What you have to do >> For this exercise, report every line of the material that includes "AutoText".

Given entries >>
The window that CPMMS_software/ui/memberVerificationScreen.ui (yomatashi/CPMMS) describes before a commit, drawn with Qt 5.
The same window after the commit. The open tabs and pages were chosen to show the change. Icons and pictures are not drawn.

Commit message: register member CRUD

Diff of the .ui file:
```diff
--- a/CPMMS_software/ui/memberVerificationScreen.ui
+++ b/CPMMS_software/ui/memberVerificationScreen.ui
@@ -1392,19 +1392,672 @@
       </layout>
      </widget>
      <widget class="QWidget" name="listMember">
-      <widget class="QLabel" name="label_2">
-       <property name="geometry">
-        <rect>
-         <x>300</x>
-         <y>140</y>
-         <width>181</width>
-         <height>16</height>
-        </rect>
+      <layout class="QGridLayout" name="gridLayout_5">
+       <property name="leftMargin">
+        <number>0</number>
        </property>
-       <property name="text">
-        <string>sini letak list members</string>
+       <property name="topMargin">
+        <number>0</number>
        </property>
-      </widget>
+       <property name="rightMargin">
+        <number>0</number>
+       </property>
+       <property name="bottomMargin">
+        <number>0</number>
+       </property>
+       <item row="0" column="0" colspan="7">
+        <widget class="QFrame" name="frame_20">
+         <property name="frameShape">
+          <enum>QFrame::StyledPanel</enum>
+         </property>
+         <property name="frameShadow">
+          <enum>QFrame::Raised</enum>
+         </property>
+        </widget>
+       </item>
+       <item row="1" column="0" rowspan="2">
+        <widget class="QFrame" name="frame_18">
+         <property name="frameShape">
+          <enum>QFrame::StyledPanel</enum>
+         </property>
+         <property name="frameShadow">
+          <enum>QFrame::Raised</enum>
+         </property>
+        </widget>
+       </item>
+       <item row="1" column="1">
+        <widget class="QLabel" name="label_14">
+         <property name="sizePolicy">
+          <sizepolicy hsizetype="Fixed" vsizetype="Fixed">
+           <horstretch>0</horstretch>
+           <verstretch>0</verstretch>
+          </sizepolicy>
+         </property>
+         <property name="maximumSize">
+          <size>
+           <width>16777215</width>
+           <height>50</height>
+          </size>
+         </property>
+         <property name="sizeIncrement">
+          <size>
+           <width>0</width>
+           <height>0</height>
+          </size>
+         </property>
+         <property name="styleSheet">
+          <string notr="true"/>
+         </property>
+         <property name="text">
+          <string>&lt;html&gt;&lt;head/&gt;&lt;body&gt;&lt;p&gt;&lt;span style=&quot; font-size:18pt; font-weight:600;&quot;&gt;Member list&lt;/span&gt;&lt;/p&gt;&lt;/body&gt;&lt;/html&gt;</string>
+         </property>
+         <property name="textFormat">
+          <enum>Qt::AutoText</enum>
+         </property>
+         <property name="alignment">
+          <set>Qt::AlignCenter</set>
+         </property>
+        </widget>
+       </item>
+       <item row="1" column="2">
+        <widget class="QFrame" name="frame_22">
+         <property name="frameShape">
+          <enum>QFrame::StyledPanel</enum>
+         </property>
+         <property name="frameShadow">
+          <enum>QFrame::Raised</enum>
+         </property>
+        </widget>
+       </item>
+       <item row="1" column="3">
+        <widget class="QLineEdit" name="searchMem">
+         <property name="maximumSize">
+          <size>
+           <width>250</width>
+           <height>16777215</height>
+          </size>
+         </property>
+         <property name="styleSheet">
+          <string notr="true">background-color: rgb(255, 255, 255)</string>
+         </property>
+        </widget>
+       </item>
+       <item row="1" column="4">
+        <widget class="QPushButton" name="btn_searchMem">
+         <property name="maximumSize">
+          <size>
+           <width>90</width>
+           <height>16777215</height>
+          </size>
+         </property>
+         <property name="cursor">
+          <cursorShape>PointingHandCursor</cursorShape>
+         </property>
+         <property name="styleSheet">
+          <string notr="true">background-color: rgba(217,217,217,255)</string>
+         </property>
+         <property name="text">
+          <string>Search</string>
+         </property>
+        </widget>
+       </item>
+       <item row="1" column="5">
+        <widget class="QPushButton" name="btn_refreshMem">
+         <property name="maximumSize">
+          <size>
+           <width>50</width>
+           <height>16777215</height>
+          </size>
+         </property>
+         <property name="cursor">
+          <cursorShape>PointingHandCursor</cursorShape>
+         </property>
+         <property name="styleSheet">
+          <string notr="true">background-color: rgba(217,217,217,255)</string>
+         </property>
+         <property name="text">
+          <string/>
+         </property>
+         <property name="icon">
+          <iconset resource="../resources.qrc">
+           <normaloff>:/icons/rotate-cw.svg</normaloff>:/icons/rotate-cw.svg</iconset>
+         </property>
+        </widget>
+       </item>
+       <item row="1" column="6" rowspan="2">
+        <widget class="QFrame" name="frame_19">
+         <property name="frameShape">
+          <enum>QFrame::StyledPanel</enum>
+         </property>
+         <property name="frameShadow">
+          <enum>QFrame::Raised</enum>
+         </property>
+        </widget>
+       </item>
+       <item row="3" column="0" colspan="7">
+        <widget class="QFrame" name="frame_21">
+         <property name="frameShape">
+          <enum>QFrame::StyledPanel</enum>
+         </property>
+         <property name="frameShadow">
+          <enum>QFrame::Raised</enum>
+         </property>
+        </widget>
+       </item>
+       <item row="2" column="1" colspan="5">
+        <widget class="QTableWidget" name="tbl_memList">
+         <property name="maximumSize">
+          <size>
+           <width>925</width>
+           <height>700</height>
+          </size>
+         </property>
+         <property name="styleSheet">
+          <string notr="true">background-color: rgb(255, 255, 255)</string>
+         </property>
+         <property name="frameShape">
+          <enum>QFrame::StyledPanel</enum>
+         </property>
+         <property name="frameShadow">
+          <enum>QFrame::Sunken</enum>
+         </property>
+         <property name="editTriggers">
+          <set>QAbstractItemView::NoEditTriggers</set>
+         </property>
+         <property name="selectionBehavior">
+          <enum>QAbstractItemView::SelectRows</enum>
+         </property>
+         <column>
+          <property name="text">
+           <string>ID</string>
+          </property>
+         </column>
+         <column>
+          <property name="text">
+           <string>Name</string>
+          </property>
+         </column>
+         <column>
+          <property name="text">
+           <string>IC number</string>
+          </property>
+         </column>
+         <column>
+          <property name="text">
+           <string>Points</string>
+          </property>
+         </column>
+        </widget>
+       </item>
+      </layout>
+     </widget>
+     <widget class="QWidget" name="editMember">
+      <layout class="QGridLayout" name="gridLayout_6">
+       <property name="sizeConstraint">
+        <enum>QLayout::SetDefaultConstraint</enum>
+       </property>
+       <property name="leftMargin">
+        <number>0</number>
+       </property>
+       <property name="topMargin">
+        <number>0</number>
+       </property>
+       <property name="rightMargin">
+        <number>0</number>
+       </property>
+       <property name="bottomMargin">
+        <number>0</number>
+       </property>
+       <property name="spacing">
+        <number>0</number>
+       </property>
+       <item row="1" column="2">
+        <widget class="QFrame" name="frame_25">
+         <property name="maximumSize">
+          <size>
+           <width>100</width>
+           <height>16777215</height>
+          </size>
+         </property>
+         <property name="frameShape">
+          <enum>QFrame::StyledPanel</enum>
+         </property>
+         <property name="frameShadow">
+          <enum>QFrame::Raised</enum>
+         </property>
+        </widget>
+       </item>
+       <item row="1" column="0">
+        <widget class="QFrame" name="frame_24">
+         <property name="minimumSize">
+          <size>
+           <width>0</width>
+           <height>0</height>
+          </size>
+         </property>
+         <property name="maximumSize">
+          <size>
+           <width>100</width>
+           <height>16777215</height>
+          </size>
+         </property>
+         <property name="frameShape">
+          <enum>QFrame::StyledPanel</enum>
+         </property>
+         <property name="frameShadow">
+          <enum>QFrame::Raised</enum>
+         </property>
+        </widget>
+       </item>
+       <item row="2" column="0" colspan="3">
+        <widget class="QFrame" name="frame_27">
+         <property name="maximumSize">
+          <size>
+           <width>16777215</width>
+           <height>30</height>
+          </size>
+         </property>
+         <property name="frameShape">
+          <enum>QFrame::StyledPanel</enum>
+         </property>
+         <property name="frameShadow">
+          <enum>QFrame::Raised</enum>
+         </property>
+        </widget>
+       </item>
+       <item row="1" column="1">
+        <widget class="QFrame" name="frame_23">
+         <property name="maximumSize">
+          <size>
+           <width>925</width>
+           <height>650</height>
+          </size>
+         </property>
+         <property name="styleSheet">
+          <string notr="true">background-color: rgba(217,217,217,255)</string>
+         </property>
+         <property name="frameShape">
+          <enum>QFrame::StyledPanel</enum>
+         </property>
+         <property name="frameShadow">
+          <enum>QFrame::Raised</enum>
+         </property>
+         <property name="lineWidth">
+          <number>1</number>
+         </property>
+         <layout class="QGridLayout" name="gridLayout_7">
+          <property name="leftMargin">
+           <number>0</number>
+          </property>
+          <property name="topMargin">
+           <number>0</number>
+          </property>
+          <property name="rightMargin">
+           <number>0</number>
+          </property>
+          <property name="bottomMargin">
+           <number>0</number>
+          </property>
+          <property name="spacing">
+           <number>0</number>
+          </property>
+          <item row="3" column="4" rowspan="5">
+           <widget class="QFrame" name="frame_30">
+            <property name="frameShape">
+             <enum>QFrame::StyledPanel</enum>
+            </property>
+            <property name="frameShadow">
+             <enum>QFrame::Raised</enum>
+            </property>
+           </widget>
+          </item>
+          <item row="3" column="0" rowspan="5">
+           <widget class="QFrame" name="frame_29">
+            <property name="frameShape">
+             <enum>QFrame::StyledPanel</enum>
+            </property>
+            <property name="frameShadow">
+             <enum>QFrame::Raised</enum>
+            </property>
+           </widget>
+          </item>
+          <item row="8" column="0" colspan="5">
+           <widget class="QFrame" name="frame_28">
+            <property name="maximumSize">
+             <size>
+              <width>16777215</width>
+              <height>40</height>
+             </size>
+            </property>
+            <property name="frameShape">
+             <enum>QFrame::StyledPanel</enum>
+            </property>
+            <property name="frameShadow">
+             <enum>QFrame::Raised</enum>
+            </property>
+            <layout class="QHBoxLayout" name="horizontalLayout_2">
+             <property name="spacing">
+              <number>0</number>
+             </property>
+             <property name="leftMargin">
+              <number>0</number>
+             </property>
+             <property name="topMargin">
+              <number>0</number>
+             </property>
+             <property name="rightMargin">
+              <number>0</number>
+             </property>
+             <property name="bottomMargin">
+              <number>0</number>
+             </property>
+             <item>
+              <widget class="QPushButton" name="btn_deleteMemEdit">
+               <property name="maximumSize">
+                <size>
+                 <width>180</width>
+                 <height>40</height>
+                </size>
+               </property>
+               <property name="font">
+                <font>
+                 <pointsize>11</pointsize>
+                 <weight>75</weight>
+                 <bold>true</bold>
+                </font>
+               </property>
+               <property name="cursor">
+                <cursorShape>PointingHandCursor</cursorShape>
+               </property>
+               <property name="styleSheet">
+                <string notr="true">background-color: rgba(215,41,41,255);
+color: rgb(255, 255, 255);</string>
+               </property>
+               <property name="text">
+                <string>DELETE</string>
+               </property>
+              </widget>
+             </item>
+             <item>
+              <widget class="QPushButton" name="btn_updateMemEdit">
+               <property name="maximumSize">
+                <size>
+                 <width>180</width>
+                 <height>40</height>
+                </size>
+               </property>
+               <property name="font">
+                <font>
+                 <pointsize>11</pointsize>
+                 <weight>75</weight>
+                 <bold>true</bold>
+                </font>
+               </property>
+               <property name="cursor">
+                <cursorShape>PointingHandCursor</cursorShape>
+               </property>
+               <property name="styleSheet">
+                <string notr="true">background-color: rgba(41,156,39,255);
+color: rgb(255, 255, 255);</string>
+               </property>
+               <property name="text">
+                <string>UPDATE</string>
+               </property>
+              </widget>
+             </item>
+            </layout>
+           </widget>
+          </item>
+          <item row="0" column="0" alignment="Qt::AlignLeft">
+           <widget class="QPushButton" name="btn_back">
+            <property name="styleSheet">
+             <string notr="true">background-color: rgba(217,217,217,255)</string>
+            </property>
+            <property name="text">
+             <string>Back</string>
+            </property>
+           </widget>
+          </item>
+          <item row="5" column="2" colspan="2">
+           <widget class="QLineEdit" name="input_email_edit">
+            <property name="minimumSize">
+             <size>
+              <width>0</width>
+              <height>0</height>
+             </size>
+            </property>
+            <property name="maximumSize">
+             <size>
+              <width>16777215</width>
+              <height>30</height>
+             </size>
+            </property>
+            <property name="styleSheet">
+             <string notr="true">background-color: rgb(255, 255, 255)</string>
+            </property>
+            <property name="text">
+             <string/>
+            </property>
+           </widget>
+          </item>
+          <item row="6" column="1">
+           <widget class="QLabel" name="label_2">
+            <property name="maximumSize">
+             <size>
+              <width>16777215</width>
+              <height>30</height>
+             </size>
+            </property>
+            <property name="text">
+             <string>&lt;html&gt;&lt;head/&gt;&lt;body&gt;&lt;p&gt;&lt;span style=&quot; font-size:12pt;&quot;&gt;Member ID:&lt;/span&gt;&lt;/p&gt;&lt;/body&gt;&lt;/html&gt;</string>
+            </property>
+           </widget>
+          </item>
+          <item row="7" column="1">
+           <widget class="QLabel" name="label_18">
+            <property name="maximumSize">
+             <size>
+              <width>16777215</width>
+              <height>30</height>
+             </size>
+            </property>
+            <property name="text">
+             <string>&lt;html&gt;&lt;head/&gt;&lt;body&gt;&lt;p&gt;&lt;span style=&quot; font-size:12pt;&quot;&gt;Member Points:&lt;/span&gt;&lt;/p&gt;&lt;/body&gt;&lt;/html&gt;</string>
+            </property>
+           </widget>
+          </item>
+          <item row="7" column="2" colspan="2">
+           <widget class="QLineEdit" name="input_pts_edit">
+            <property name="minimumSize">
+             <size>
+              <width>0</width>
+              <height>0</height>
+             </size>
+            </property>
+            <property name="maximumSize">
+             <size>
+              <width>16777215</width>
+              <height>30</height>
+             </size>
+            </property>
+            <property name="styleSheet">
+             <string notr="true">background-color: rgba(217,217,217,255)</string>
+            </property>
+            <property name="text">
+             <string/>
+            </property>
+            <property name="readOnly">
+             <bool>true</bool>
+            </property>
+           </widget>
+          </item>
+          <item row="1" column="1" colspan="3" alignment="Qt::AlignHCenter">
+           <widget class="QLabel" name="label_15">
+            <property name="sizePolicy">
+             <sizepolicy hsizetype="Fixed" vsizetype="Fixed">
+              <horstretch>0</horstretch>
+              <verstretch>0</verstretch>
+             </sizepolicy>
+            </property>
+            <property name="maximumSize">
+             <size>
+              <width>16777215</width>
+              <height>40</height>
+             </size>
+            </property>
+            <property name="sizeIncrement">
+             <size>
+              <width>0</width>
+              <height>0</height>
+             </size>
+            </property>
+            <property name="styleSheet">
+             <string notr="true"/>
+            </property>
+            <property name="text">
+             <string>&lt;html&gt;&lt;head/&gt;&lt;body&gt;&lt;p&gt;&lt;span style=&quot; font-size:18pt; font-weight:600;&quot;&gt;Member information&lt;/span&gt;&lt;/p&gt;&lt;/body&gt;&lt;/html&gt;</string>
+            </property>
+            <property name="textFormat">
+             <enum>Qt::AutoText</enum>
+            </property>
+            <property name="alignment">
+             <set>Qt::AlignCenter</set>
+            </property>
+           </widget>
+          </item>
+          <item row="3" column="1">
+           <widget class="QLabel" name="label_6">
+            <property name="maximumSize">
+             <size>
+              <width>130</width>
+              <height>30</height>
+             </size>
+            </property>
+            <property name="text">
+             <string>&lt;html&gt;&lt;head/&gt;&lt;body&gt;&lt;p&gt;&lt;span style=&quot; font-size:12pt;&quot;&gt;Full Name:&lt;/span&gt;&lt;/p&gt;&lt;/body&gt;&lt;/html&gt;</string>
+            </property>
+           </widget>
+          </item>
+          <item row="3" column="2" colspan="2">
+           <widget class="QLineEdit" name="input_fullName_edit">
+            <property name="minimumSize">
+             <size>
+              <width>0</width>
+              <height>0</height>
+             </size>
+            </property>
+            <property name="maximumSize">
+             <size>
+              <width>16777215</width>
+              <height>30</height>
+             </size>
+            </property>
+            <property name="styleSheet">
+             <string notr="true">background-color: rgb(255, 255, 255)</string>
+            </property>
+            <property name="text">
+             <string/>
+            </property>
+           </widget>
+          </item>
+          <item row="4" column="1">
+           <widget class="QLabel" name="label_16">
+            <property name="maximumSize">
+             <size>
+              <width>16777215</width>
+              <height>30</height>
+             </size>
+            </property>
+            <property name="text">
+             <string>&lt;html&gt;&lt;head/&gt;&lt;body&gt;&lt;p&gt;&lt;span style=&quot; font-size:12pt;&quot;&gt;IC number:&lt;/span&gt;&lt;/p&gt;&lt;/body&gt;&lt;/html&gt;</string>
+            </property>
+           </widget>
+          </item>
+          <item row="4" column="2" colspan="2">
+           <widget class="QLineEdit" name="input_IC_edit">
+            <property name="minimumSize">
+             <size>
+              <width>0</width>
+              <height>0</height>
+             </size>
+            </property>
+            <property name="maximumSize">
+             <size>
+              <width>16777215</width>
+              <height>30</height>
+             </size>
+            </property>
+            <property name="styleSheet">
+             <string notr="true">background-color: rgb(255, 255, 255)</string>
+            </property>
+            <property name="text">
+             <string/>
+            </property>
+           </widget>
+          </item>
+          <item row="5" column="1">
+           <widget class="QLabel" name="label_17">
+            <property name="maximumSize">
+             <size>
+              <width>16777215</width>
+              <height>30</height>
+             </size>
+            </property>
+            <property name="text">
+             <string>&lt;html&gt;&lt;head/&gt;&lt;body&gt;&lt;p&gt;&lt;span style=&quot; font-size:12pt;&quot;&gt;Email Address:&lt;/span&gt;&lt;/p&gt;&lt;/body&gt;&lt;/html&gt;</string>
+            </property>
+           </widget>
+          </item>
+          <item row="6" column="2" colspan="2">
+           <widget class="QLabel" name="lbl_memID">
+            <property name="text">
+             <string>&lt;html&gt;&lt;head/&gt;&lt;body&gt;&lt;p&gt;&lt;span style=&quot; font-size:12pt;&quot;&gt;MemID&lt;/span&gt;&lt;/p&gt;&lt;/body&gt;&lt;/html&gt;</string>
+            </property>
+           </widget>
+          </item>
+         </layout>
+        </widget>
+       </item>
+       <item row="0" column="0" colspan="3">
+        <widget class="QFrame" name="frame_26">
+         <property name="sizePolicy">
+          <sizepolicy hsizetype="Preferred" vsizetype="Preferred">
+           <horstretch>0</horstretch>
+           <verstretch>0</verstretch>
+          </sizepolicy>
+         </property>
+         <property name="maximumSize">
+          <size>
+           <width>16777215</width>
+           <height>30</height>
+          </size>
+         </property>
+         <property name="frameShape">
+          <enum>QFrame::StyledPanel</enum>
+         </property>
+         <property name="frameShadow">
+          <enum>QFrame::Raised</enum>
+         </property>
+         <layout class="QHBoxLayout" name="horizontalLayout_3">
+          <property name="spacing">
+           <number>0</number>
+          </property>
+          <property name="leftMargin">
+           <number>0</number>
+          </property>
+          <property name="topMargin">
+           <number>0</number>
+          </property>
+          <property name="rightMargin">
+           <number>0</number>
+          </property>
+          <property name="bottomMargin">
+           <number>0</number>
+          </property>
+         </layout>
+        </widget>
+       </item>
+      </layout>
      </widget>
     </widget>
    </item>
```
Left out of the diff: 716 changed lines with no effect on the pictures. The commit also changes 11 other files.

Exercise response >>
+          <enum>Qt::AutoText</enum>
+             <enum>Qt::AutoText</enum>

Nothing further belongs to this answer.